Output all records below verbatim.

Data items
== == ==

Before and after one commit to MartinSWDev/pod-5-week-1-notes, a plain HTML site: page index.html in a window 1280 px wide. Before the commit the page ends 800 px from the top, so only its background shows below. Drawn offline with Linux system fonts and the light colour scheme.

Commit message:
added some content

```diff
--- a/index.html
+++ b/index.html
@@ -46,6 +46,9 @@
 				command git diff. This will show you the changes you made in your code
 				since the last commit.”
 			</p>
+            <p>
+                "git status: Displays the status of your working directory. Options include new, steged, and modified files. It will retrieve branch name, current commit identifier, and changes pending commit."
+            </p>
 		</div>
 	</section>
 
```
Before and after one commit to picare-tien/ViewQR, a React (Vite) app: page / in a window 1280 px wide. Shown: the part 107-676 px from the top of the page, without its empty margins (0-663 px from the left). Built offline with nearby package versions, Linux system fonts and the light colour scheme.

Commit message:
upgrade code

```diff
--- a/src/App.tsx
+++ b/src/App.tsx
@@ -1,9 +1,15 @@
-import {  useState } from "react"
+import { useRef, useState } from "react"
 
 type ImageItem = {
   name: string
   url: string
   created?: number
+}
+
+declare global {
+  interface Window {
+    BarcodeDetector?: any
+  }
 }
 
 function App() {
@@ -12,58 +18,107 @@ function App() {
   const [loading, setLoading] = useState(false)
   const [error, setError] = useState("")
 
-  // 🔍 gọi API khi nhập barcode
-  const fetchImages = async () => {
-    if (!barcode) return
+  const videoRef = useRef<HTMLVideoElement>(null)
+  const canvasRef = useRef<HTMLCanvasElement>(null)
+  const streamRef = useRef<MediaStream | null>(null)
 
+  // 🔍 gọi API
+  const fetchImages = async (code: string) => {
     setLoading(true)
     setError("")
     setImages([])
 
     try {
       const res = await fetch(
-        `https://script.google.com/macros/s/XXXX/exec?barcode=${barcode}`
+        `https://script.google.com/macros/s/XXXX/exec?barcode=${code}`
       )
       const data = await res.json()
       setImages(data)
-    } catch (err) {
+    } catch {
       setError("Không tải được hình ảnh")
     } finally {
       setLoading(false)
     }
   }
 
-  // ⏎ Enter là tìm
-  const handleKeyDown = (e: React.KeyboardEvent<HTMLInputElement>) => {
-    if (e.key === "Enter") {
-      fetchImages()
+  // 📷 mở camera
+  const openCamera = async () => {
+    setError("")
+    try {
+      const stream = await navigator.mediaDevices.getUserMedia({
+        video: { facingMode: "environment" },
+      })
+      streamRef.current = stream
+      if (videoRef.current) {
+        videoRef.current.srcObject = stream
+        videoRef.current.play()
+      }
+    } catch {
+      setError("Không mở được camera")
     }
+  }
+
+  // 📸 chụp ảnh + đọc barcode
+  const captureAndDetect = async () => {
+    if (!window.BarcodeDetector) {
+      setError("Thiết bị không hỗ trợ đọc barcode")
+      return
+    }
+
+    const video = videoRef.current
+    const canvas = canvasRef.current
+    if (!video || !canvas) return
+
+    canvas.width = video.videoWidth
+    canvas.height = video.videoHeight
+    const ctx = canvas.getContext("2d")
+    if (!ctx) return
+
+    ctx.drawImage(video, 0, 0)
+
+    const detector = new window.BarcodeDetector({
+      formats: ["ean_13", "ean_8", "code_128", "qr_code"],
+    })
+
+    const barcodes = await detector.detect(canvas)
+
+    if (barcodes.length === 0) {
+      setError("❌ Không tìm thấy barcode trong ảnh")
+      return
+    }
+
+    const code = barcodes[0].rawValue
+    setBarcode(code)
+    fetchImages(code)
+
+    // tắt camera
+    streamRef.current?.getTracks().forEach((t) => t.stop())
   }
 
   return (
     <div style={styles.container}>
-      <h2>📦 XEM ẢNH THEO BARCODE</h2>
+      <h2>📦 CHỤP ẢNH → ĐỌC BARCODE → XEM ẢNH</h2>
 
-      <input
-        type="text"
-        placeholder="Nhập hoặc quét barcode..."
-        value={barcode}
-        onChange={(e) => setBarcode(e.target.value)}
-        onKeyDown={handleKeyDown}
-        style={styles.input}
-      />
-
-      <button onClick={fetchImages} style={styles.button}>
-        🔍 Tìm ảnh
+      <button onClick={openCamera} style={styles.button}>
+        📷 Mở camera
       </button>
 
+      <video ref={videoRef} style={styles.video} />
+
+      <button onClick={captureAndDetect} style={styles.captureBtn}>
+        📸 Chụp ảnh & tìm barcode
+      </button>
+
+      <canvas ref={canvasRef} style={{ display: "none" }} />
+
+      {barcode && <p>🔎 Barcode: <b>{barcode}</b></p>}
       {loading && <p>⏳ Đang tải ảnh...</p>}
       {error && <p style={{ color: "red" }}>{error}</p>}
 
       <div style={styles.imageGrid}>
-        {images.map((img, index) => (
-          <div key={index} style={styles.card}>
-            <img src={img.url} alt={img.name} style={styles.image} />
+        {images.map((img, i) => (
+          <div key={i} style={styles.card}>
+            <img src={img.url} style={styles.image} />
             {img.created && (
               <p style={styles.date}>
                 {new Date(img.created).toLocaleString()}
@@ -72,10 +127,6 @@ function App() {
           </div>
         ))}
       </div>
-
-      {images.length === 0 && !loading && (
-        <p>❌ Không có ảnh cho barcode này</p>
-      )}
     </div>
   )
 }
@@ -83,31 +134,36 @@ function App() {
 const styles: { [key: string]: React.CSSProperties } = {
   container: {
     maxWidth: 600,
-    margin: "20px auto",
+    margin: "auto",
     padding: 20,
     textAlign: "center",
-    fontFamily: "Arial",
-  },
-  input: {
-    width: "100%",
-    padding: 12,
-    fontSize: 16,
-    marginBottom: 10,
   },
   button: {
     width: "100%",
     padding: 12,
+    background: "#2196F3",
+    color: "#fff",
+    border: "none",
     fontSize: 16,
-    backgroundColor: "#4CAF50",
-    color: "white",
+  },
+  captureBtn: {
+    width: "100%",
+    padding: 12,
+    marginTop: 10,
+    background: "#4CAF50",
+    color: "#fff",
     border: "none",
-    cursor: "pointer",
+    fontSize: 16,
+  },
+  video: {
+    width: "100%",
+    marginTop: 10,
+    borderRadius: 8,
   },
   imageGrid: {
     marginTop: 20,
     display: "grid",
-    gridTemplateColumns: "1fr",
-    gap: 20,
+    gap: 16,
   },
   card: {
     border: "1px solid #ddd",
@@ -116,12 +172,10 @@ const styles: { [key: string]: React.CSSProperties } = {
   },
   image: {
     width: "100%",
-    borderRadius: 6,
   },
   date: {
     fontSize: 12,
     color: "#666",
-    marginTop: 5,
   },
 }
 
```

== == ==

§ **Solution for this problem**:
Before and after one commit to MartinSWDev/pod-5-week-1-notes, a plain HTML site: page index.html in a window 1280 px wide. Before the commit the page ends 800 px from the top, so only its background shows below. Drawn offline with Linux system fonts and the light colour scheme.

Commit message:
added some content

```diff
--- a/index.html
+++ b/index.html
@@ -46,6 +46,9 @@
 				command git diff. This will show you the changes you made in your code
 				since the last commit.”
 			</p>
+            <p>
+                "git status: Displays the status of your working directory. Options include new, steged, and modified files. It will retrieve branch name, current commit identifier, and changes pending commit."
+            </p>
 		</div>
 	</section>
 
```
Before and after one commit to picare-tien/ViewQR, a React (Vite) app: page / in a window 1280 px wide. Shown: the part 107-676 px from the top of the page, without its empty margins (0-663 px from the left). Built offline with nearby package versions, Linux system fonts and the light colour scheme.

Commit message:
upgrade code

```diff
--- a/src/App.tsx
+++ b/src/App.tsx
@@ -1,9 +1,15 @@
-import {  useState } from "react"
+import { useRef, useState } from "react"
 
 type ImageItem = {
   name: string
   url: string
   created?: number
+}
+
+declare global {
+  interface Window {
+    BarcodeDetector?: any
+  }
 }
 
 function App() {
@@ -12,58 +18,107 @@ function App() {
   const [loading, setLoading] = useState(false)
   const [error, setError] = useState("")
 
-  // 🔍 gọi API khi nhập barcode
-  const fetchImages = async () => {
-    if (!barcode) return
+  const videoRef = useRef<HTMLVideoElement>(null)
+  const canvasRef = useRef<HTMLCanvasElement>(null)
+  const streamRef = useRef<MediaStream | null>(null)
 
+  // 🔍 gọi API
+  const fetchImages = async (code: string) => {
     setLoading(true)
     setError("")
     setImages([])
 
     try {
       const res = await fetch(
-        `https://script.google.com/macros/s/XXXX/exec?barcode=${barcode}`
+        `https://script.google.com/macros/s/XXXX/exec?barcode=${code}`
       )
       const data = await res.json()
       setImages(data)
-    } catch (err) {
+    } catch {
       setError("Không tải được hình ảnh")
     } finally {
       setLoading(false)
     }
   }
 
-  // ⏎ Enter là tìm
-  const handleKeyDown = (e: React.KeyboardEvent<HTMLInputElement>) => {
-    if (e.key === "Enter") {
-      fetchImages()
+  // 📷 mở camera
+  const openCamera = async () => {
+    setError("")
+    try {
+      const stream = await navigator.mediaDevices.getUserMedia({
+        video: { facingMode: "environment" },
+      })
+      streamRef.current = stream
+      if (videoRef.current) {
+        videoRef.current.srcObject = stream
+        videoRef.current.play()
+      }
+    } catch {
+      setError("Không mở được camera")
     }
+  }
+
+  // 📸 chụp ảnh + đọc barcode
+  const captureAndDetect = async () => {
+    if (!window.BarcodeDetector) {
+      setError("Thiết bị không hỗ trợ đọc barcode")
+      return
+    }
+
+    const video = videoRef.current
+    const canvas = canvasRef.current
+    if (!video || !canvas) return
+
+    canvas.width = video.videoWidth
+    canvas.height = video.videoHeight
+    const ctx = canvas.getContext("2d")
+    if (!ctx) return
+
+    ctx.drawImage(video, 0, 0)
+
+    const detector = new window.BarcodeDetector({
+      formats: ["ean_13", "ean_8", "code_128", "qr_code"],
+    })
+
+    const barcodes = await detector.detect(canvas)
+
+    if (barcodes.length === 0) {
+      setError("❌ Không tìm thấy barcode trong ảnh")
+      return
+    }
+
+    const code = barcodes[0].rawValue
+    setBarcode(code)
+    fetchImages(code)
+
+    // tắt camera
+    streamRef.current?.getTracks().forEach((t) => t.stop())
   }
 
   return (
     <div style={styles.container}>
-      <h2>📦 XEM ẢNH THEO BARCODE</h2>
+      <h2>📦 CHỤP ẢNH → ĐỌC BARCODE → XEM ẢNH</h2>
 
-      <input
-        type="text"
-        placeholder="Nhập hoặc quét barcode..."
-        value={barcode}
-        onChange={(e) => setBarcode(e.target.value)}
-        onKeyDown={handleKeyDown}
-        style={styles.input}
-      />
-
-      <button onClick={fetchImages} style={styles.button}>
-        🔍 Tìm ảnh
+      <button onClick={openCamera} style={styles.button}>
+        📷 Mở camera
       </button>
 
+      <video ref={videoRef} style={styles.video} />
+
+      <button onClick={captureAndDetect} style={styles.captureBtn}>
+        📸 Chụp ảnh & tìm barcode
+      </button>
+
+      <canvas ref={canvasRef} style={{ display: "none" }} />
+
+      {barcode && <p>🔎 Barcode: <b>{barcode}</b></p>}
       {loading && <p>⏳ Đang tải ảnh...</p>}
       {error && <p style={{ color: "red" }}>{error}</p>}
 
       <div style={styles.imageGrid}>
-        {images.map((img, index) => (
-          <div key={index} style={styles.card}>
-            <img src={img.url} alt={img.name} style={styles.image} />
+        {images.map((img, i) => (
+          <div key={i} style={styles.card}>
+            <img src={img.url} style={styles.image} />
             {img.created && (
               <p style={styles.date}>
                 {new Date(img.created).toLocaleString()}
@@ -72,10 +127,6 @@ function App() {
           </div>
         ))}
       </div>
-
-      {images.length === 0 && !loading && (
-        <p>❌ Không có ảnh cho barcode này</p>
-      )}
     </div>
   )
 }
@@ -83,31 +134,36 @@ function App() {
 const styles: { [key: string]: React.CSSProperties } = {
   container: {
     maxWidth: 600,
-    margin: "20px auto",
+    margin: "auto",
     padding: 20,
     textAlign: "center",
-    fontFamily: "Arial",
-  },
-  input: {
-    width: "100%",
-    padding: 12,
-    fontSize: 16,
-    marginBottom: 10,
   },
   button: {
     width: "100%",
     padding: 12,
+    background: "#2196F3",
+    color: "#fff",
+    border: "none",
     fontSize: 16,
-    backgroundColor: "#4CAF50",
-    color: "white",
+  },
+  captureBtn: {
+    width: "100%",
+    padding: 12,
+    marginTop: 10,
+    background: "#4CAF50",
+    color: "#fff",
     border: "none",
-    cursor: "pointer",
+    fontSize: 16,
+  },
+  video: {
+    width: "100%",
+    marginTop: 10,
+    borderRadius: 8,
   },
   imageGrid: {
     marginTop: 20,
     display: "grid",
-    gridTemplateColumns: "1fr",
-    gap: 20,
+    gap: 16,
   },
   card: {
     border: "1px solid #ddd",
@@ -116,12 +172,10 @@ const styles: { [key: string]: React.CSSProperties } = {
   },
   image: {
     width: "100%",
-    borderRadius: 6,
   },
   date: {
     fontSize: 12,
     color: "#666",
-    marginTop: 5,
   },
 }
 
```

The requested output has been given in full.